Advocates to highlight impact of record-low refugee cap, call on political leaders to step up for human rights
Leaders of Oxfam America and the Massachusetts Immigrant and Refugee Advocacy Coalition; major refugee resettlement agencies; refugees living in Massachusetts; U.S. Sen. Edward J. Markey, U.S. Rep. Joseph Kennedy III and other public officials
TODAY, Tuesday, October 1, 2019, 12–1:30 pm
Roundtable discussion and media availability focused on the devastating impact of an 18,000 cap on refugee admissions for fiscal 2020
Oxfam America, 226 Causeway Street, Boston, MA 02114; 5th Floor, Charles Room

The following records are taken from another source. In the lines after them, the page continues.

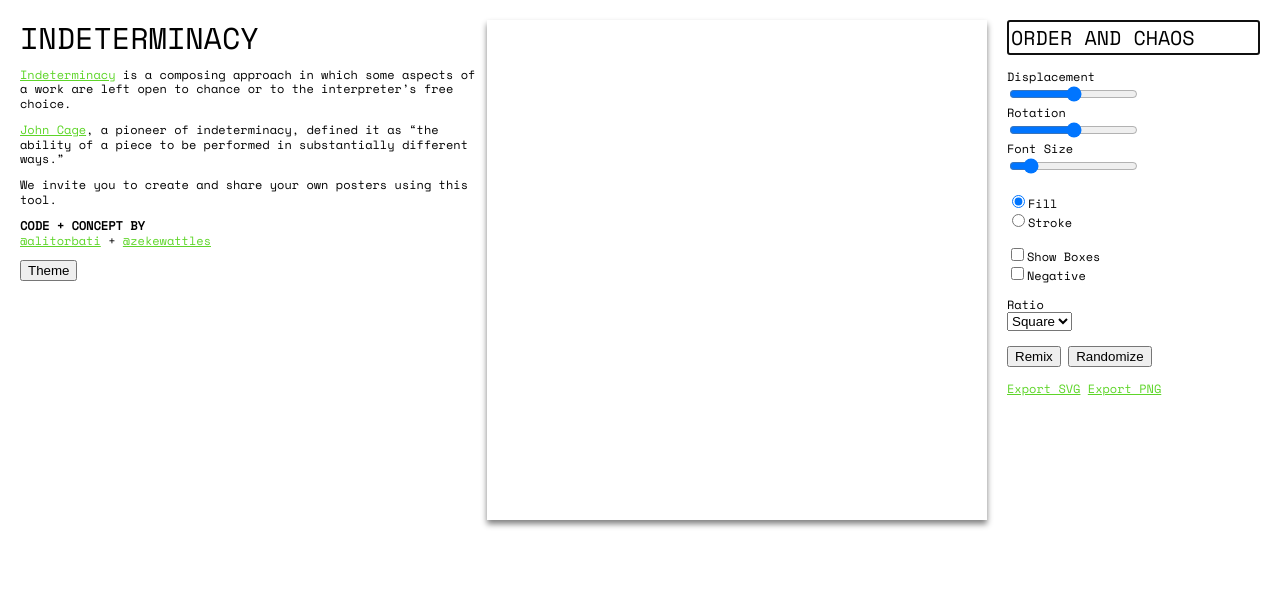
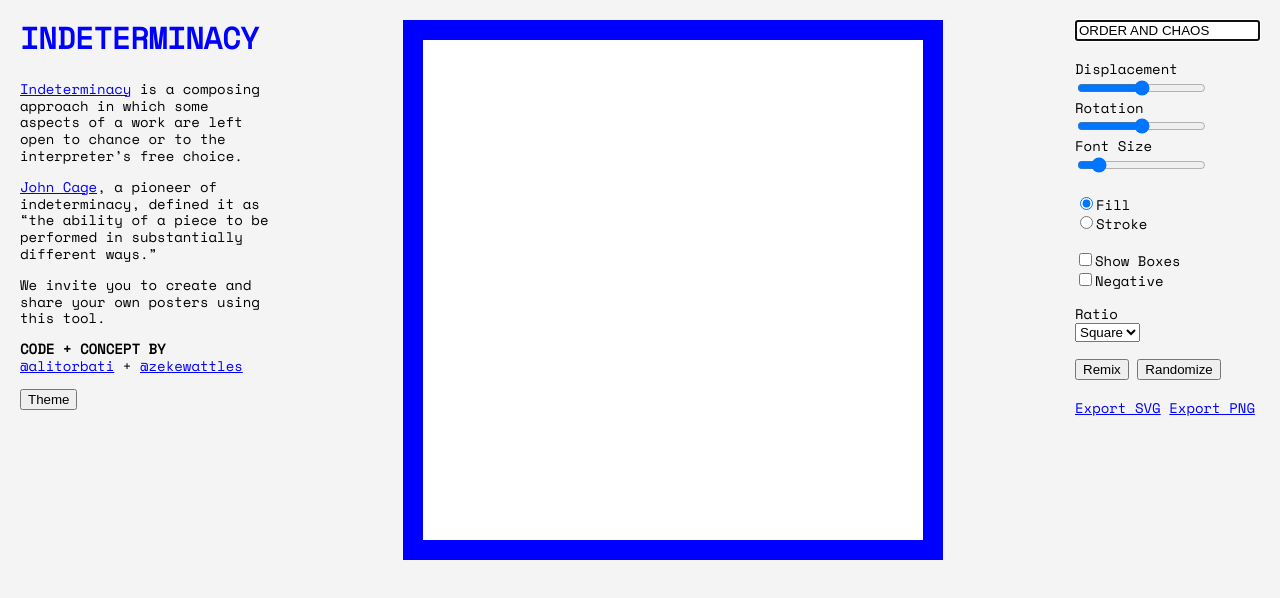
Before and after one commit to alitorbati/disarray, a plain HTML site: page index.html in a window 1280 px wide. Drawn offline with nearby package versions, Linux system fonts and the light colour scheme.

Commit message:
Update style.css

```diff
--- a/css/style.css
+++ b/css/style.css
@@ -2,80 +2,63 @@
   box-sizing: border-box;
 }
 
+html {
+  --space-sm: 15px;
+  --space-md: 20px;
+
+  --color-base: #f4f4f4;
+  --color-contrast-sm: white;
+  --color-contrast-md: #ddd;
+  --color-contrast-lg: black;
+  --color-pop: blue;
+}
+
+html.dark {
+  --color-base: black;
+  --color-contrast-sm: #424242;
+  --color-contrast-md: #ddd;
+  --color-contrast-lg: white;
+  --color-pop: indianred;
+}
+
 body {
   display: flex;
-  /* height: 100vh; */
-  margin: 20px;
+  margin: var(--space-md);
   align-items: start;
   justify-content: space-between;
-  /* position: relative; */
   font-family: 'Space Mono';
-  font-size: 12px;
+  /* font-family: 'Montserrat'; */
+  font-size: 14px;
   line-height: 1.2;
   text-rendering: optimizeLegibility;
-  background: white;
-  color: black;
+  background: var(--color-base);
+  color: var(--color-contrast-lg);
 }
 
-input[type=text] {
-  font-family: 'Space Mono';
-  font-size: 20px;
-}
-
-.context {
+.description {
   max-width: 250px;
-  margin-right: 20px;
+  margin-right: var(--space-md);
 }
 
 h1 {
-  /* font-family: 'Space Mono'; */
-  font-weight: normal;
+  /* font-weight: bold; */
   font-size: 30px;
-  /* line-height: 0px; */
-  margin-bottom: 0px;
   margin-top: 0px;
-  padding-bottom: 0px;
-}
-
-h2 {
-  /* font-family: 'Space Mono'; */
-  font-weight: normal;
-  font-size: 20px;
+  color: var(--color-pop);
 }
 
 canvas {
-  /* border: 2px solid #5ED529; */
+  border: var(--space-md) solid var(--color-pop);
   background-size: cover;
   background-position: center center;
-  box-shadow: 0px 4px 6px grey;
 }
 
 .config {
-  margin-left: 20px;
-  /* padding-left: 20px; */
-  /* position: fixed; */
-  /* top: 0; */
-  /* left: 0; */
-  /* height: 100vh; */
-  /* overflow: scroll; */
+  margin-left: var(--space-md);
 }
 
 section {
-  margin-bottom: 15px;
+  margin-bottom: var(--space-md);
 }
 
- a:link {
-  color: #5ED529;
-}
-
-a:visited {
-  color: #5ED529;
-}
-
-a:hover {
-  color: #5ED529;
-}
-
-a:active {
-  color: #5ED529;
-}
+a { color: var(--color-pop); }
```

BOSTON – Leaders of refugee resettlement agencies, refugees, advocates and political leaders are coming together to discuss the impact of the Trump administration’s plan to cap refugee admissions at a record-low 18,000 for the fiscal year that begins today. This is less than one-fifth the average over the program’s four-decade history, and a 40% reduction from fiscal 2019. The White House also issued an executive order Thursday that requires consent from state and local governments to resettle most refugees, an open invitation to discriminate.
The draconian changes, combined with “extreme vetting” and other hurdles imposed on many refugees, have left refugee resettlement programs across the U.S. and in Massachusetts in tatters, and are forcing thousands of desperate people to remain in refugee camps indefinitely.
MIRA, New England’s largest coalition advocating for immigrants and refugees, teamed up with Oxfam to bring together refugees, leaders of resettlement agencies, and political leaders at the federal, state and local levels to take stock of this crisis and call for urgent action to raise the refugee cap.
MIRA Executive Director Eva A. Millona and Fatema Z. Sumar, Vice President of Global Programs at Oxfam, will welcome participants, and then Ms. Millona will moderate a discussion with U.S. Sen. Edward J. Markey; U.S. Rep. Joseph Kennedy III; Yusufi Vali, Director of the Boston Mayor’s Office of Immigrant Advancement; Mary Truong, Executive Director of the Massachusetts Office of Refugees and Immigrants; Jeffrey Thielman, President and CEO of the International Institute of New England; Marjean Perhot, Director of Refugee and Immigration Services for Catholic Charities of the Archdiocese of Boston; Angela Bovill, President and CEO of Ascentria Care Alliance; staff from the Refugee and Immigrant Assistance Center, and several refugees.
“We’re facing a global displacement crisis, with a record 70.8 million people forced out of their homes, including 25.9 million refugees who’ve had to leave their countries. The numbers are rising rapidly, driven by war, political repression, religious persecution, disasters, and climate change impacts,” said Eva A. Millona, executive director of MIRA. “America has played a central role in refugee resettlement for decades. We urge political leaders to step up and demand that the Trump administration raise the FY2020 cap, and to speak out in defense of refugees. This is a test of our collective moral character.”
“Welcoming those in need of refuge is a fundamental part of our national story, and the refugee resettlement program has been a lasting symbol of that continuing tradition,” said Daryl Grisgraber, Oxfam America Humanitarian Policy Lead. “We are appalled by this administration’s disdain for one of the U.S.’s most celebrated and successful displays of solidarity with the world’s most vulnerable people. In their senseless quest to keep foreigners out, this administration proves they are willing to abandon our nation’s founding principles and outright reject human rights.”
NOTE: This is a roundtable discussion with a media availability, not a press conference. Journalists are invited to observe and record the discussion, and participants will be available for interviews after the event. To make arrangements for interviews before the event or during the discussion, please contact Marion Davis at 781-654-5160 or email@example.com.